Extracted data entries
● ● ●

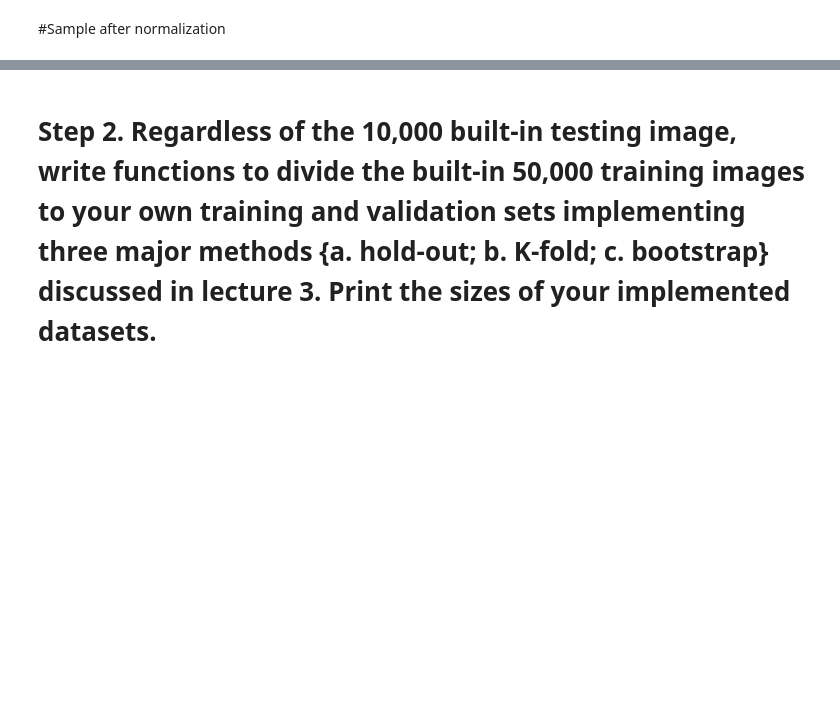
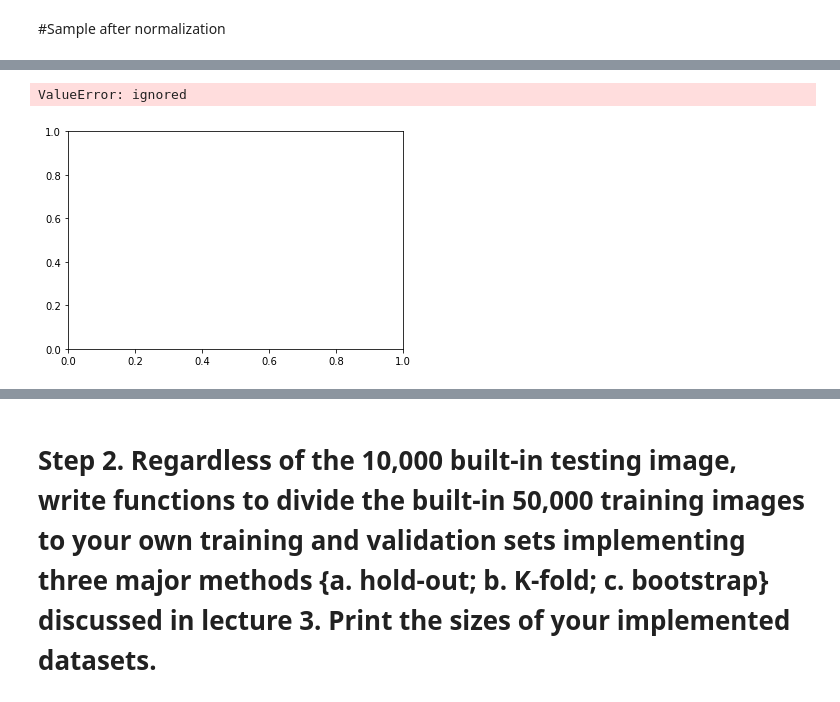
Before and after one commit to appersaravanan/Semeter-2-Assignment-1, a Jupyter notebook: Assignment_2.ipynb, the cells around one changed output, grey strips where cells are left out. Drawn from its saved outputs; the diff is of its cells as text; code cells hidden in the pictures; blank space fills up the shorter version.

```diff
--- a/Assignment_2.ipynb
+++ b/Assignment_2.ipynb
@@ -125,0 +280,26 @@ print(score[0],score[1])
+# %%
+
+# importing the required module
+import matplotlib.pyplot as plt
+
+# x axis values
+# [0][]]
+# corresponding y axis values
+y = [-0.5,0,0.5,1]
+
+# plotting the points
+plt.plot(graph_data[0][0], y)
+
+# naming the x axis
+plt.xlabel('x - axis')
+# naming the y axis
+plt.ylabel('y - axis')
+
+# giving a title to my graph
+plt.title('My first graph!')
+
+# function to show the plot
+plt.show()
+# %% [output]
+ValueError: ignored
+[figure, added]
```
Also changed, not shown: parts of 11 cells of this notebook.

● ● ●

=== Exercise brief ===
After identifying the lines above that contain "ipynb", copy each one.

=== Answer section ===
Before and after one commit to appersaravanan/Semeter-2-Assignment-1, a Jupyter notebook: Assignment_2.ipynb, the cells around one changed output, grey strips where cells are left out. Drawn from its saved outputs; the diff is of its cells as text; code cells hidden in the pictures; blank space fills up the shorter version.
--- a/Assignment_2.ipynb
+++ b/Assignment_2.ipynb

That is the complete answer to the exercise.